Exercise brief: Copy each line of the listing where the word "foreground" can be found.

---+---

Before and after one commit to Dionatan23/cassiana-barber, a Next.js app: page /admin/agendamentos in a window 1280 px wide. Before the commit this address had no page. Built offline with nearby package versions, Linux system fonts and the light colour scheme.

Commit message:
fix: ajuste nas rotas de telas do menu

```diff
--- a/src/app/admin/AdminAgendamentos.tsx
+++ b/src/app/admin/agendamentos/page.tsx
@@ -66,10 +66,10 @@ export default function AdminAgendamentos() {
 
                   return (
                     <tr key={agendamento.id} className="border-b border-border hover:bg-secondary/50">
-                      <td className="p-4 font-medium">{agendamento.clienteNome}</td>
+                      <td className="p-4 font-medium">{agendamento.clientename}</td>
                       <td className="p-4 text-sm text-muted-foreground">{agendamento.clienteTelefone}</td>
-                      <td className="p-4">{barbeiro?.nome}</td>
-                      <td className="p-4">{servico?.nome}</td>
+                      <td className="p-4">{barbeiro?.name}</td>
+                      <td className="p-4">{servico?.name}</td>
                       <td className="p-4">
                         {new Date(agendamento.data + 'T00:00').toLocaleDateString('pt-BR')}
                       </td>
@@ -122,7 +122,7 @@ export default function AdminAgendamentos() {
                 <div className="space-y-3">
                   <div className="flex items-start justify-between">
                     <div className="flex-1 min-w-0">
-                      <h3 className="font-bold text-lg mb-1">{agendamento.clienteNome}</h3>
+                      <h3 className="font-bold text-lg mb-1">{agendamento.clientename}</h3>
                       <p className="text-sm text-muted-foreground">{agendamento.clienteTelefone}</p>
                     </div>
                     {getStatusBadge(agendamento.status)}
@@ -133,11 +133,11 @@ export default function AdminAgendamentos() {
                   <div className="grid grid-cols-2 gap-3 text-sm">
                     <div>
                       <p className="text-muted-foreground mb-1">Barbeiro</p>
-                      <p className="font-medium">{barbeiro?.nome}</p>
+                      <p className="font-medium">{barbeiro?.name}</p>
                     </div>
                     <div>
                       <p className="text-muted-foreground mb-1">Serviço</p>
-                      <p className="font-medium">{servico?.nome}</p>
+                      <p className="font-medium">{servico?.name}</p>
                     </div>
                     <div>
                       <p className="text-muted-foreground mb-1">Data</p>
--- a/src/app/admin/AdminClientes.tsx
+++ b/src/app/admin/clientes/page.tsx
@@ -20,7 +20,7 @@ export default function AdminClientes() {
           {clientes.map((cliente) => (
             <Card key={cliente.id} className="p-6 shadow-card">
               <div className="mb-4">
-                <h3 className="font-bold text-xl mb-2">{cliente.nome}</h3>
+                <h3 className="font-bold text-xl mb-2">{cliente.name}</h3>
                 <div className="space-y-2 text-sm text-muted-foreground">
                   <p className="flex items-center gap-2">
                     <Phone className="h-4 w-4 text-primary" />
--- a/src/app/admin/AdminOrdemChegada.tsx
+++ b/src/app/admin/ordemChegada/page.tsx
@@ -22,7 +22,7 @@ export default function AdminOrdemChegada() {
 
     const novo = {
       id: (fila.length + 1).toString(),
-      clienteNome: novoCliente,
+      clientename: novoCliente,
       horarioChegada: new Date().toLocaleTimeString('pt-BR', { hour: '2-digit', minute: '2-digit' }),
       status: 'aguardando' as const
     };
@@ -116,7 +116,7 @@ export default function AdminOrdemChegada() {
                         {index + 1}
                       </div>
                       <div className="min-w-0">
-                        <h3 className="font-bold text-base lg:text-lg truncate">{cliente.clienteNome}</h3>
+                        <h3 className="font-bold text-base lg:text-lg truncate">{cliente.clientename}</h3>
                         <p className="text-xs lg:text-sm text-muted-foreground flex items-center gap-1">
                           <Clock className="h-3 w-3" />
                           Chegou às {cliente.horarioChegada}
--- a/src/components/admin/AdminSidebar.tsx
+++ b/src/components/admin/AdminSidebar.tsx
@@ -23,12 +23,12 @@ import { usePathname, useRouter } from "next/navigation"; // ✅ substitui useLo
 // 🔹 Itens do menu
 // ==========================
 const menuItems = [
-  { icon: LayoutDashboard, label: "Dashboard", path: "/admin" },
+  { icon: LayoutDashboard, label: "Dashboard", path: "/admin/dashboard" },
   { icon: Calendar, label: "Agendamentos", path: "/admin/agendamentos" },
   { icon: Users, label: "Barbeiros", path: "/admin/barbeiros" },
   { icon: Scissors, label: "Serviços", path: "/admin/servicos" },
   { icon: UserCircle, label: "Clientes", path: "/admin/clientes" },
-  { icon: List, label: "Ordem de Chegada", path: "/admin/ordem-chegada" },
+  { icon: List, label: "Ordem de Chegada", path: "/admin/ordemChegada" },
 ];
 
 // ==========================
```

---+---

Output below:
                       <td className="p-4 text-sm text-muted-foreground">{agendamento.clienteTelefone}</td>
                       <p className="text-sm text-muted-foreground">{agendamento.clienteTelefone}</p>
                       <p className="text-muted-foreground mb-1">Barbeiro</p>
                       <p className="text-muted-foreground mb-1">Serviço</p>
                       <p className="text-muted-foreground mb-1">Data</p>
                 <div className="space-y-2 text-sm text-muted-foreground">
                         <p className="text-xs lg:text-sm text-muted-foreground flex items-center gap-1">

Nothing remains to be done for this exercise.